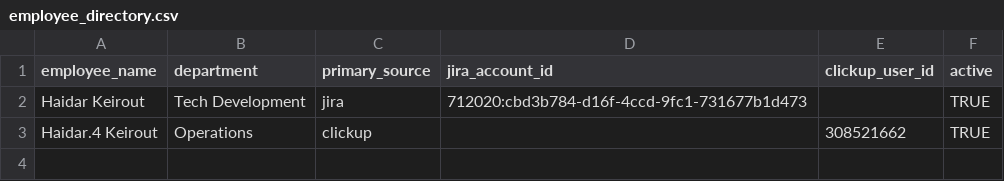
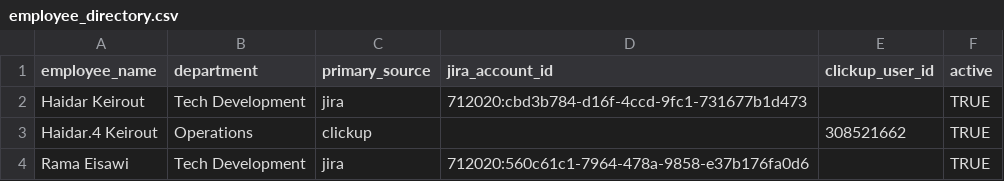
Before and after one commit to haidarkeirout/task-performance-analyzer, a CSV file: config/employee_directory.csv, drawn as a sheet.

Commit message:
Add Rama Eisawi to employee directory

```diff
--- a/config/employee_directory.csv
+++ b/config/employee_directory.csv
@@ -3 +3,2 @@ Haidar Keirout,Tech Development,jira,712020:cbd3b784-d16f-4ccd-9fc1-731677b1d473
 Haidar.4 Keirout,Operations,clickup,,308521662,TRUE
+Rama Eisawi,Tech Development,jira,712020:560c61c1-7964-478a-9858-e37b176fa0d6,,TRUE
```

TO DO
Using the material above, retype each entry exactly and omit the pictures.

REPLY
Before and after one commit to haidarkeirout/task-performance-analyzer, a CSV file: config/employee_directory.csv, drawn as a sheet.

Commit message:
Add Rama Eisawi to employee directory

```diff
--- a/config/employee_directory.csv
+++ b/config/employee_directory.csv
@@ -3 +3,2 @@ Haidar Keirout,Tech Development,jira,712020:cbd3b784-d16f-4ccd-9fc1-731677b1d473
 Haidar.4 Keirout,Operations,clickup,,308521662,TRUE
+Rama Eisawi,Tech Development,jira,712020:560c61c1-7964-478a-9858-e37b176fa0d6,,TRUE
```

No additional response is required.